As a notary, you may travel to many different locations, each with their own unique circumstances and challenges. For example, one common location for notarizations is a medical facility. If you are performing a notarization in a medical facility such as a hospital, long term care facility or hospice care, your signer is much more likely to be in a state that impedes your ability to be certain if they are alert and aware enough to be signing documents. So, how can you be confident that signing the documents is what the signer truly wants, and they are fully aware of what they are signing?
Start with the assumption they are alert and aware. Then look for behavior of the signer that is contrary to that. Do they seem confused or out of sorts? Look for signs that the signer is unable to communicate clearly. Can the signer speak directly to you, or does a family member seem to be doing all the talking? Make sure you have a direct, clear line of communication with your signer without the interference of others in the room. At the same time, be sure you aren’t setting the bar too high for your client’s behavior; you would not want to decline a reasonable request from the public. Your signer has been admitted to a medical facility, so of course they aren’t going to be operating at one hundred percent and may be lethargic or otherwise not their best self. The most important things to be sure of are that the signer knows who they are, knows their relationship to others in the room, are reasonably coherent or clear when communicating with you, and knows what they’re signing as well as the consequences of the document.
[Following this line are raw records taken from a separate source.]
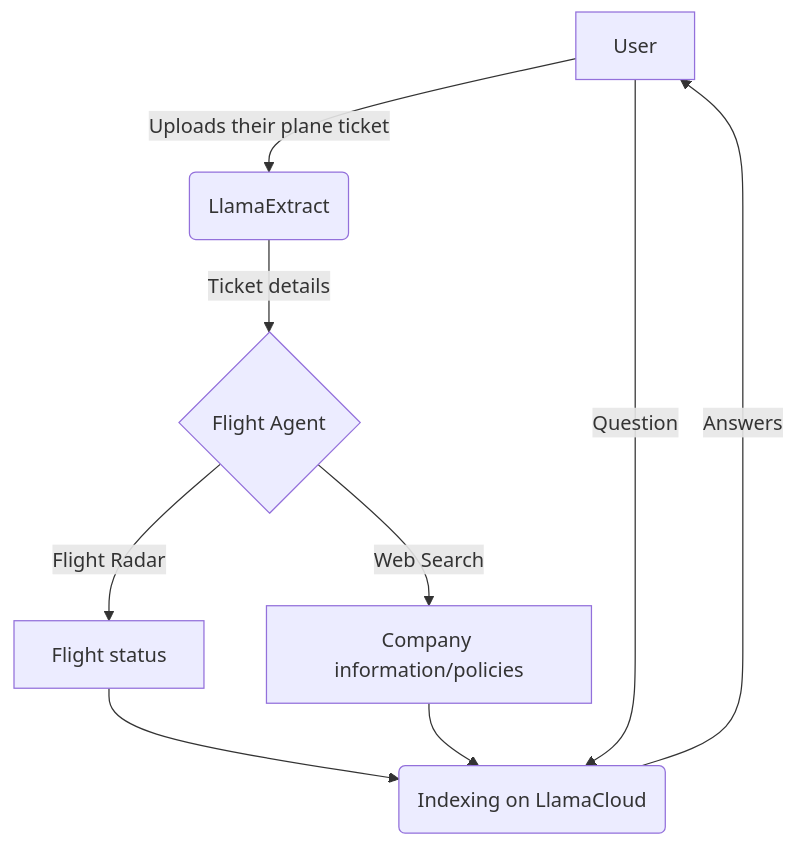
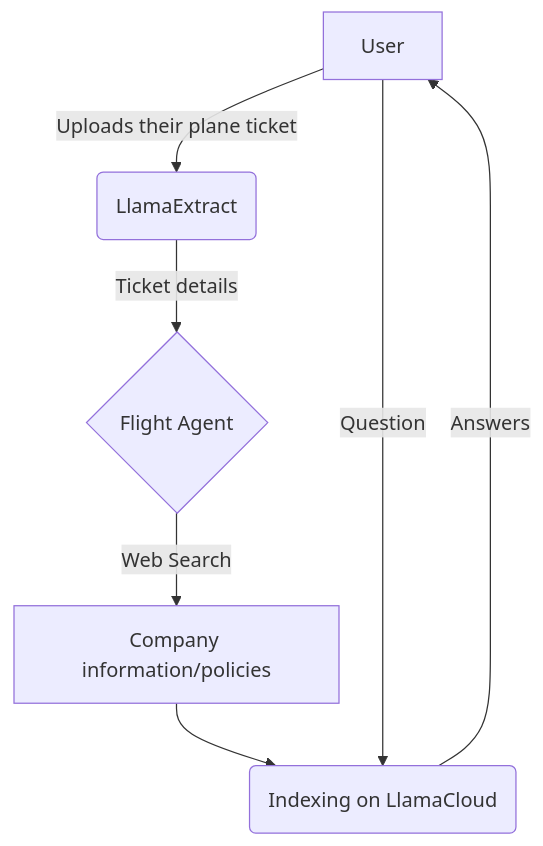
One commit to AstraBert/mcp-on-the-flight changed the diagram in README.md. Above: the diagram before and after it, drawn with Mermaid. The commit also changed other lines of this file and 22 other files, not shown here.

````diff
--- a/README.md
+++ b/README.md
@@ -11,11 +9,9 @@
 ```mermaid
 flowchart TD
     A[User] -->|Uploads their plane ticket| B(LlamaExtract)
     B -->|Ticket details| C{Flight Agent}
     C -->|Web Search| D[Company information/policies]
-    C -->|Flight Radar| E[Flight status]
-    E --> F(Indexing on LlamaCloud)
-    D --> F
+    D --> F(Indexing on LlamaCloud)
     A --> |Question| F
     F --> |Answers| A
 ```
````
However, the alertness of your signer is not the only thing to watch out for when notarizing in a medical facility. In situations where there has been hospitalization or ongoing inpatient care, family members are often present at the time of the notarization. If it seems to you like family members are speaking over the signer, or are overeager to get the process over with and the papers signed, it may be a sign that your client is not fully aware of what they are signing or they are being pressured by family to sign the documents. If a family member seems to be participating too much, it is completely reasonable for you to ask them to leave the room to ensure you are communicating directly with the signer without interference. If you are concerned that family members are trying to rush the process, or the signer shows signs they are not fully aware, this could be a signal for you to slow down and ask an important question like is there a medical order or conservatorship that would prevent your client from signing documents any longer?
Ultimately, the final decision of whether or not your client is capable and willing to sign is up to you. There is no specific law giving strict guidelines for what is and is not acceptable, so you will need to use your best judgement as a notary. The bottom line is you must be reasonably certain your signer meets your standard of “alert and aware”. They do not have to be in perfect condition, especially in a hospital setting, but they do need be aware of what they’re doing; and willing to sign. Documenting additional information in your journal will go far to protect you later. As you gain experience you will be able to confidently determine this on a case-by-case basis.